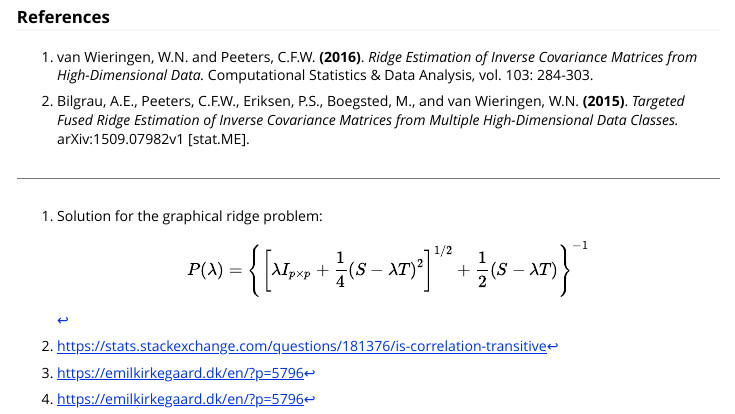
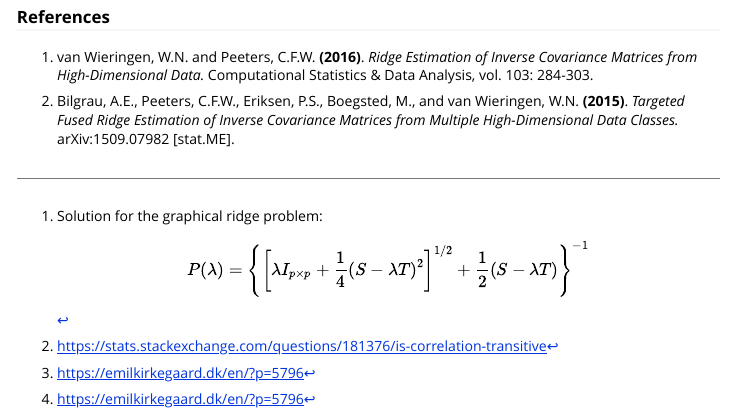
Before and after one commit to CFWP/rags2ridges, an R Markdown document (vignettes/rags2ridges.Rmd): the page in a window 1100 px wide, from 4630 px down. Rendered offline with R 4.5, knitr and Pandoc, with nearby package versions; some code elsewhere in the file could not run offline.

Commit message:
No need to reference version

```diff
--- a/vignettes/rags2ridges.Rmd
+++ b/vignettes/rags2ridges.Rmd
@@ -185,7 +185,7 @@ The `fullMontyS()` function is a convinience wrapper getting from the data throu
 
 1. van Wieringen, W.N. and Peeters, C.F.W. **(2016)**. *Ridge Estimation of Inverse Covariance Matrices from High-Dimensional Data.* Computational Statistics & Data Analysis, vol. 103: 284-303.
 
-2. Bilgrau, A.E., Peeters, C.F.W., Eriksen, P.S., Boegsted, M., and van Wieringen, W.N. **(2015)**. *Targeted Fused Ridge Estimation of Inverse Covariance Matrices from Multiple High-Dimensional Data Classes.* arXiv:1509.07982v1 [stat.ME].
+2. Bilgrau, A.E., Peeters, C.F.W., Eriksen, P.S., Boegsted, M., and van Wieringen, W.N. **(2015)**. *Targeted Fused Ridge Estimation of Inverse Covariance Matrices from Multiple High-Dimensional Data Classes.* arXiv:1509.07982 [stat.ME].
 
 [^1]:
 Solution for the graphical ridge problem:
```
Also changed, not shown: R/rags2ridges.R (+1 -1 lines).
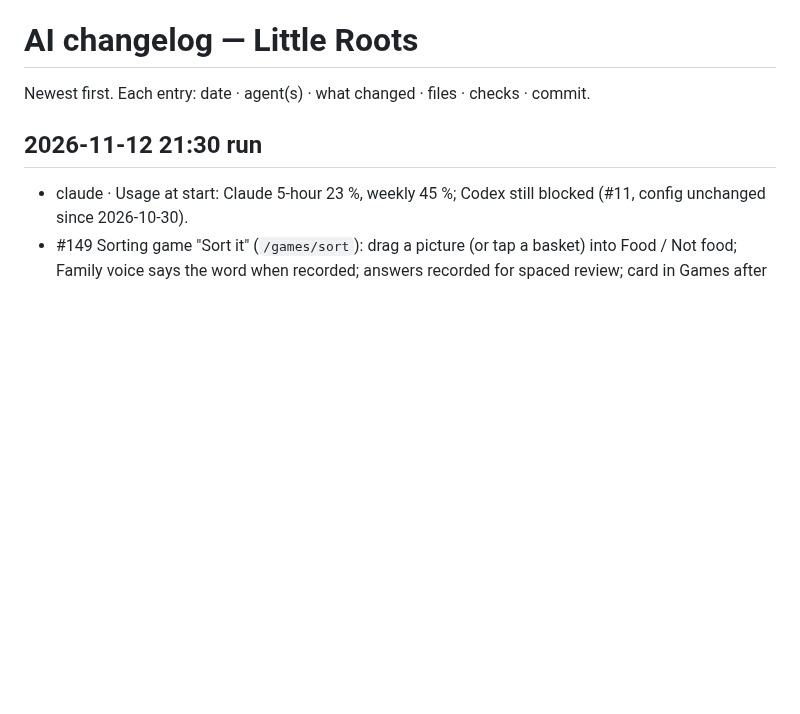
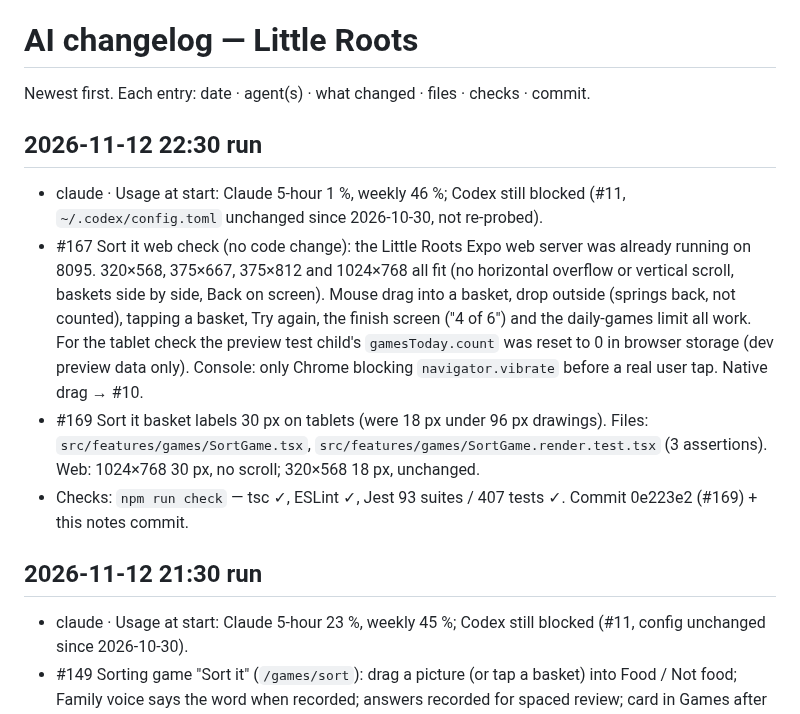
Before and after one commit to Gayane0509/little-roots, a Markdown page: AI_CHANGELOG.md, the part around the change. Rendered like a GitHub page; blank space fills up the shorter version.

Commit message:
Notes: Sort it web check (#167) and #169
Co-Authored-By: Claude Opus 5.5 <noreply@anthropic.com>

```diff
--- a/AI_CHANGELOG.md
+++ b/AI_CHANGELOG.md
@@ -1,6 +1,18 @@
 # AI changelog — Little Roots
 
 Newest first. Each entry: date · agent(s) · what changed · files · checks · commit.
+
+## 2026-11-12 22:30 run
+- claude · Usage at start: Claude 5-hour 1 %, weekly 46 %; Codex still blocked (#11, `~/.codex/config.toml` unchanged since
+  2026-10-30, not re-probed).
+- #167 Sort it web check (no code change): the Little Roots Expo web server was already running on 8095. 320×568,
+  375×667, 375×812 and 1024×768 all fit (no horizontal overflow or vertical scroll, baskets side by side, Back on screen). Mouse
+  drag into a basket, drop outside (springs back, not counted), tapping a basket, Try again, the finish screen ("4 of 6") and the
+  daily-games limit all work. For the tablet check the preview test child's `gamesToday.count` was reset to 0 in browser
+  storage (dev preview data only). Console: only Chrome blocking `navigator.vibrate` before a real user tap. Native drag → #10.
+- #169 Sort it basket labels 30 px on tablets (were 18 px under 96 px drawings). Files: `src/features/games/SortGame.tsx`,
+  `src/features/games/SortGame.render.test.tsx` (3 assertions). Web: 1024×768 30 px, no scroll; 320×568 18 px, unchanged.
+- Checks: `npm run check` — tsc ✓, ESLint ✓, Jest 93 suites / 407 tests ✓. Commit 0e223e2 (#169) + this notes commit.
 
 ## 2026-11-12 21:30 run
 - claude · Usage at start: Claude 5-hour 23 %, weekly 45 %; Codex still blocked (#11, config unchanged since 2026-10-30).
```
Also changed, not shown: AI_TASKS.md (+2 -1 lines), PROJECT_STATUS.md (+5 -1 lines).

========================================================================

» **WHAT TO WORK ON**
Please show every line of the entries above that contains the word "Claude".

» **TASK OUTPUT**
Co-Authored-By: Claude Opus 5.5 <noreply@anthropic.com>
+- claude · Usage at start: Claude 5-hour 1 %, weekly 46 %; Codex still blocked (#11, `~/.codex/config.toml` unchanged since
 - claude · Usage at start: Claude 5-hour 23 %, weekly 45 %; Codex still blocked (#11, config unchanged since 2026-10-30).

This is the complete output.